One in eight households in England will struggle to pay their fuel bills for heating draughty homes in 2021, official projections show.
Figures from the Department for Business, Energy and Industrial Strategy suggest the proportion of families in fuel poverty will fall from 13.4% or 3.18 million homes in 2019, to 12.5% or 3 million homes in 2021.
But nearly half of low-income households are still living in energy-leaking homes, with campaigners warning the rate of improvements is well below what is needed to lift people out of fuel poverty by a target date of 2030.
The figures use a new metric for fuel poverty, which measures the households that would be pushed below the poverty line by housing costs and the energy bills needed to have a warm, well-lit home, and who live in properties with low energy efficiency.
The Government has set targets to improve the energy efficiency of homes that households in fuel poverty live in.
The target aims to ensure that “as many fuel-poor households as reasonably practicable” achieve a minimum efficiency rating of Band C by 2030, with interim goals of Band E by 2020 and Band D in 2025.
The latest figures suggest 180,000 households are being brought out of fuel poverty between 2019 and 2021, around 90,000 a year, driven by improvements to energy efficiency that lift properties up to a rating of C or above.
By this year 52.4% of low-income households will be in Band C energy-efficient homes or above, compared with 47.8% in 2019, as properties get insulation, more efficient boilers and other energy saving measures, the figures show.
The UK has the most energy-leaking housing stock in western Europe, which is a national embarrassmentEd Matthew, E3G
Campaigners warn that to meet the target to lift all fuel poor households up to Band C by 2030, and end fuel poverty, the number of homes being improved will need to rise to around 300,000 a year in the 2020s.
Increasing the energy efficiency of homes makes them cosier to live in, improves health, cuts fuel bills and helps tackle the climate-warming greenhouse gas emissions from buildings.
Ed Matthew, campaigns director at climate change think tank E3G, said: “The UK has the most energy leaking housing stock in western Europe, which is a national embarrassment.
“Successive governments have failed to fix it, leading to high energy bills and thousands of preventable deaths from those living in cold homes.

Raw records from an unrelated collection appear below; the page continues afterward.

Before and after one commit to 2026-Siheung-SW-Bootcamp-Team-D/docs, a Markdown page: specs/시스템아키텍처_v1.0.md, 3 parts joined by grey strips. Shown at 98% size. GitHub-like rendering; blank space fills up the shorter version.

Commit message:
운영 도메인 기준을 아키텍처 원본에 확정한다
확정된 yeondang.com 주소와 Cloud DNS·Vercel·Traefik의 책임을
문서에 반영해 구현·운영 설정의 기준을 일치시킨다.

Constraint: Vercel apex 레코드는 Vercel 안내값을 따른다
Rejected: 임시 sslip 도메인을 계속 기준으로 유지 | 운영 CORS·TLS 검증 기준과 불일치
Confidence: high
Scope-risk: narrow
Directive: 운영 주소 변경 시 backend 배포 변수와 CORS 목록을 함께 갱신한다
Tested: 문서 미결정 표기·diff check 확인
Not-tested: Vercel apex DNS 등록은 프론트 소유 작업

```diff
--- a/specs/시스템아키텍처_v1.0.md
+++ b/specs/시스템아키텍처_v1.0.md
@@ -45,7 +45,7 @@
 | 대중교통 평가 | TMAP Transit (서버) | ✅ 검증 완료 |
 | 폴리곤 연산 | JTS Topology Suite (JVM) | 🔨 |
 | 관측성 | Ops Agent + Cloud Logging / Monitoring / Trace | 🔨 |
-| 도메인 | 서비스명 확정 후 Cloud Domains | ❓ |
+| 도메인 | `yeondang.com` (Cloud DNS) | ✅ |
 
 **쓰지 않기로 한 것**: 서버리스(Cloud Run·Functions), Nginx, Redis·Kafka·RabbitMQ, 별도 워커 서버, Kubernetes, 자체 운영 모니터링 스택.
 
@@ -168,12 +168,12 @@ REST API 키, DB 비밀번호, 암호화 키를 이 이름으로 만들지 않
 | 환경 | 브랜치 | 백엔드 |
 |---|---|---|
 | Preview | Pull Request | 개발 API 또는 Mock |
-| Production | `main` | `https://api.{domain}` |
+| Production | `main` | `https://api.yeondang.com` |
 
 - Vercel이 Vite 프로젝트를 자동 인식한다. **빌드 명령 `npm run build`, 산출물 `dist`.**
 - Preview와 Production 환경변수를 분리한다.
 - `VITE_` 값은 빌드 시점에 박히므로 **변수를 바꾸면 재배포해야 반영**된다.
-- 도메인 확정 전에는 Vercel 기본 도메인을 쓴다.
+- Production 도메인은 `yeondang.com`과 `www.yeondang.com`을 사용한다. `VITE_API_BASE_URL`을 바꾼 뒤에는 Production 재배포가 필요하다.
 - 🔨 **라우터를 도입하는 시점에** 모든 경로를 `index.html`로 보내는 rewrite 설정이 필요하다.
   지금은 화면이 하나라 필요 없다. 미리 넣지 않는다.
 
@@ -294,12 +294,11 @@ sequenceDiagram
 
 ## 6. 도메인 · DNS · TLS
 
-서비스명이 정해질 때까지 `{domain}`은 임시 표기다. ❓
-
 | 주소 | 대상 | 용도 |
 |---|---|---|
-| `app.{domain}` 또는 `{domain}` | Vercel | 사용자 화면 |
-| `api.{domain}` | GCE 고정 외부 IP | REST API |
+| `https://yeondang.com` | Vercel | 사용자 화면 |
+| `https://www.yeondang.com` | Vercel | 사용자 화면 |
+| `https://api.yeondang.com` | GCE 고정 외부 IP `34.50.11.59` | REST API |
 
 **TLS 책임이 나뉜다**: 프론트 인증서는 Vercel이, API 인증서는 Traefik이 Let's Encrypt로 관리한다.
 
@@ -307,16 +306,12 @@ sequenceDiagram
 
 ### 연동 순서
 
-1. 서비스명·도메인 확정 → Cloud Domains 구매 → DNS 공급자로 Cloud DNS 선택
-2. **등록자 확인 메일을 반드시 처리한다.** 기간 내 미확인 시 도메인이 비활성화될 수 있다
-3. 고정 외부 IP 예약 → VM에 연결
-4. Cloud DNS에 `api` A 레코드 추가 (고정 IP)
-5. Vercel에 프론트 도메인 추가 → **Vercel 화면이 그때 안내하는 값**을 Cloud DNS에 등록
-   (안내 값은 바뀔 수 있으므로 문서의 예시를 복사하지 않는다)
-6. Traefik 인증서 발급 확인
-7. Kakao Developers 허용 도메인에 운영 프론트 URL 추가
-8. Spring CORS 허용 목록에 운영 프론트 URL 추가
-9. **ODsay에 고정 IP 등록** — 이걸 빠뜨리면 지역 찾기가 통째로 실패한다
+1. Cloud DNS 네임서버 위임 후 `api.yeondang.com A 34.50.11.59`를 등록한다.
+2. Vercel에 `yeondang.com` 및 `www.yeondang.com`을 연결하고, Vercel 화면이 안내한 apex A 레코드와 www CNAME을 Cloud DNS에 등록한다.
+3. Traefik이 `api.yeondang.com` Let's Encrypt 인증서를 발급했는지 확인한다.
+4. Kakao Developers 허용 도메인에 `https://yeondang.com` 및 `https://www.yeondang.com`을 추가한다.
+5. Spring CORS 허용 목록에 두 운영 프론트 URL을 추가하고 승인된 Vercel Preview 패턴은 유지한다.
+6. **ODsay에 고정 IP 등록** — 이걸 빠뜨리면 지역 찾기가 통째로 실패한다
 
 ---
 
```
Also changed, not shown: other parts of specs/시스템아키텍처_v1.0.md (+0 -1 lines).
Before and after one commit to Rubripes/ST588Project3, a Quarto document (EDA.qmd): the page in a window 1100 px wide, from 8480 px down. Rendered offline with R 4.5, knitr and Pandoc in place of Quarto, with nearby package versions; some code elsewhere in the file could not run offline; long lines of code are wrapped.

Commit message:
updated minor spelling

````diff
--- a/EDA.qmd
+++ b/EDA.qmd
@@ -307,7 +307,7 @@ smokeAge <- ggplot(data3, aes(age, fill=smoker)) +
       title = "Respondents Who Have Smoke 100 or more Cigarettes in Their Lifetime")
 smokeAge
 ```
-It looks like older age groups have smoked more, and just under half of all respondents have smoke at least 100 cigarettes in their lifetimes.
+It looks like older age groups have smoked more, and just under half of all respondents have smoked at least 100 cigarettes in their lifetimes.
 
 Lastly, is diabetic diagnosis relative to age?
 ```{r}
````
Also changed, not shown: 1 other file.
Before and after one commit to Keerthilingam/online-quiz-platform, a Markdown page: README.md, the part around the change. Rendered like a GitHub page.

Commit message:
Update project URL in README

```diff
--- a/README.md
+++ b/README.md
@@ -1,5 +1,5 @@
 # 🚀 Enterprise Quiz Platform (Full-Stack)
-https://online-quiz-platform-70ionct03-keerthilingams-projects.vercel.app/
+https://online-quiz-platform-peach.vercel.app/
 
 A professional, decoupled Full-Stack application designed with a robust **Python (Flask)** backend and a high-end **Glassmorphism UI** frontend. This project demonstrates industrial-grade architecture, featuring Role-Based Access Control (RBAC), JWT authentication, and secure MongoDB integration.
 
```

“This Government now has a number of schemes in place to insulate low-income homes but to meet their legal obligation to end fuel poverty by 2030 they need to triple the number of households being helped every year.
“This can end the social blight of fuel poverty, cut carbon emissions and create green jobs across the country.
This year alone we are installing green upgrades to the homes of over 50,000 low-income households, with total spending on energy efficiency measures in buildings rising to £1.3 billion in the upcoming financial yearGovernment spokesperson
“Rishi Sunak must now ensure the Treasury puts the long-term investment in place to fulfil this prime opportunity to build back better.”
The figures also project that the average fuel poverty gap – the reduction in energy costs needed for a household not to be in fuel poverty – will be £200 in 2021, down in real terms from £216 in 2019.
The overall gap for all fuel-poor households together is projected to be £599 million in 2021, down 13% in real terms from £687 million in 2019.
A Government spokesperson said they were continuing to make significant progress in tackling fuel poverty.
And they said: “We are committed to ensuring nobody goes cold in their own home, which is why we have recently extended the energy price cap and launched a new fuel poverty strategy for England to drive up energy efficiency.
“This year alone we are installing green upgrades to the homes of over 50,000 low-income households, with total spending on energy efficiency measures in buildings rising to £1.3 billion in the upcoming financial year.”
A spokesperson for the End Fuel Poverty Coalition said: “These figures are the first under the new measurement for fuel poverty and show the scale of the challenge facing governments – both at a national and local level.
“While any predicted reduction in fuel poverty is to be welcomed, we are concerned that the reduction in Covid financial support later this year will offset any improvement predicted.
“We also need to see continued and renewed emphasis on delivering policies that will end fuel poverty as quickly as possible.”